Millennials entering the workforce come with great technical or hard skills, which refers to their knowledge and ability to perform and complete job-related skills. Hard skills also imply a great knowledge of social media channels, new ideas and perspectives and youthful energy. Hard skills determine one’s suitability for a job, and soft skills usually dictate how successful one will be in ascending the ranks of the organization. So much time, energy and emphasis is employed in acquiring and developing hard skills, that there is a lack of attention devoted to developing soft skills and an erosion of what soft skills existed among millennials.

Soft skills, primarily in the communication areas, have deteriorated as we have become increasingly dependent on technology and social media. To sum up this statement consider the following:

1. As technology usage and dependence increases, empathy and understanding decline.

2. As the amount of information expands and grows, attention spans decline.

3. As options broaden, long-term commitment declines.

According to Bruce Tulgan, author of “Bridging the Soft Skills Gap,” managers have the following concerns about their young employees:

“They just don’t know how to behave professionally.”

“They arrive late, leave early, dress inappropriately and spend too much time on social media.”

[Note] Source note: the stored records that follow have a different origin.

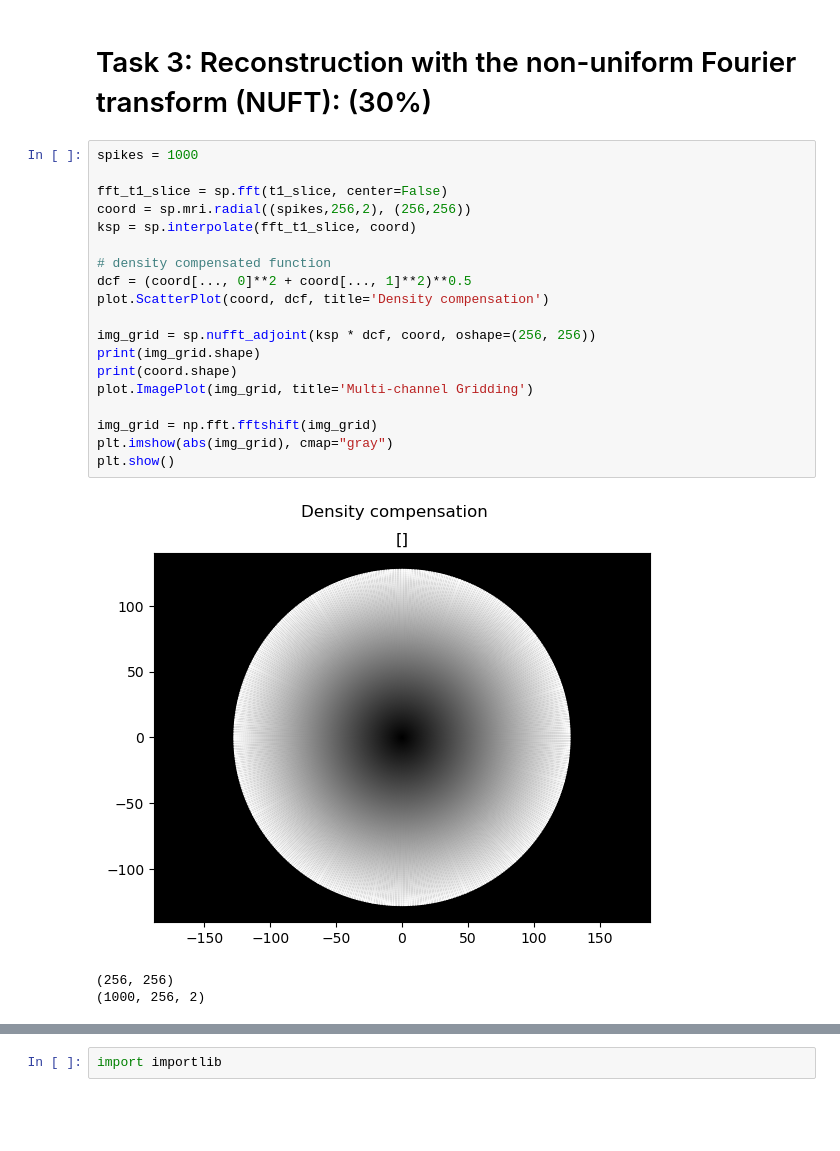
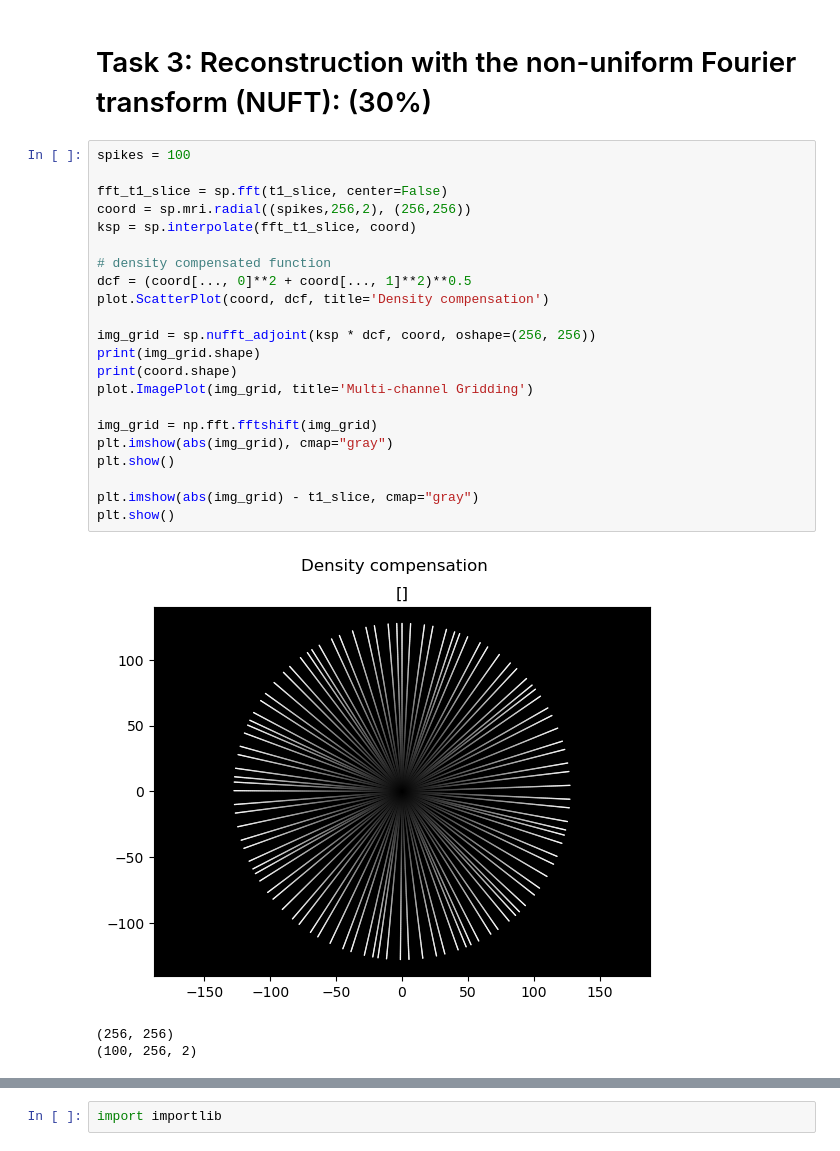
Before and after one commit to lassestahnke/HL2027_recon, a Jupyter notebook: HL2027_project_1.ipynb, the cells around one changed output, grey strips where cells are left out. Cells and saved outputs as stored; diff of their text form; blank space fills up the shorter version.

```diff
--- a/HL2027_project_1.ipynb
+++ b/HL2027_project_1.ipynb
@@ -177,25 +137,28 @@ SSIM:  0.32125025800612095
 # %% [markdown]
 # Task 3: Reconstruction with the non-uniform Fourier transform (NUFT): (30%)
 # %%
-spikes = 1000
+spikes = 100
 
 fft_t1_slice = sp.fft(t1_slice, center=False)
 coord = sp.mri.radial((spikes,256,2), (256,256))
 ksp = sp.interpolate(fft_t1_slice, coord)
 
 # density compensated function
 dcf = (coord[..., 0]**2 + coord[..., 1]**2)**0.5
 plot.ScatterPlot(coord, dcf, title='Density compensation')
 
 img_grid = sp.nufft_adjoint(ksp * dcf, coord, oshape=(256, 256))
 print(img_grid.shape)
 print(coord.shape)
 plot.ImagePlot(img_grid, title='Multi-channel Gridding')
 
 img_grid = np.fft.fftshift(img_grid)
 plt.imshow(abs(img_grid), cmap="gray")
 plt.show()
+
+plt.imshow(abs(img_grid) - t1_slice, cmap="gray")
+plt.show()
 # %% [output]
-[figure, old version]
+[figure, new version]
 (256, 256)
-(1000, 256, 2)
+(100, 256, 2)
```
Also changed, not shown: parts of 7 cells of this notebook.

“They know how to text, but not how to write a memo or a letter.”

“They don’t know what to say and what not to say or how to behave in meetings.”

“They don’t know how to think, learn or communicate without checking a device.”

“They don’t have enough respect for authority and don’t know the first thing about good citizenship, service or teamwork.”


That seems like a damning indictment of young people entering the workforce, but as someone who has educated and prepared them for more than 30 years, I can suggest some strategies and actions for employers.

Review recruiting patterns. Analyze past recruiting efforts and create a strategy that produces the types of candidates who have been successful in the past. It might be particular schools, majors or experiences, but identifying characteristics of successful employees can lead to minimizing recruiting/employment risks.

Improve onboarding activities. Such activities can be expanded to include a panel of employees who have completed their first year of employment and can discuss the challenges of the first year and how they addressed those challenges.

Mentorship programs. Assign each new employee a mentor who has been with the organization less than two years. Millennials are more likely to accept advice from someone they can relate to in terms of age and experience.

“Dress for success” clinic. You can never assume that a young, diverse workforce understands dress codes and expectations. Have the dress for success clinic hosted by a local clothier; instruct it on the expectations relating to appearance in your organization, but let its staff conduct the dress clinic at its location. Having done these in the past with my USF grad students, the clothier is happy to provide the clinic because it is an opportunity to sell clothing and it frequently offers a special purchasing incentive following the presentation.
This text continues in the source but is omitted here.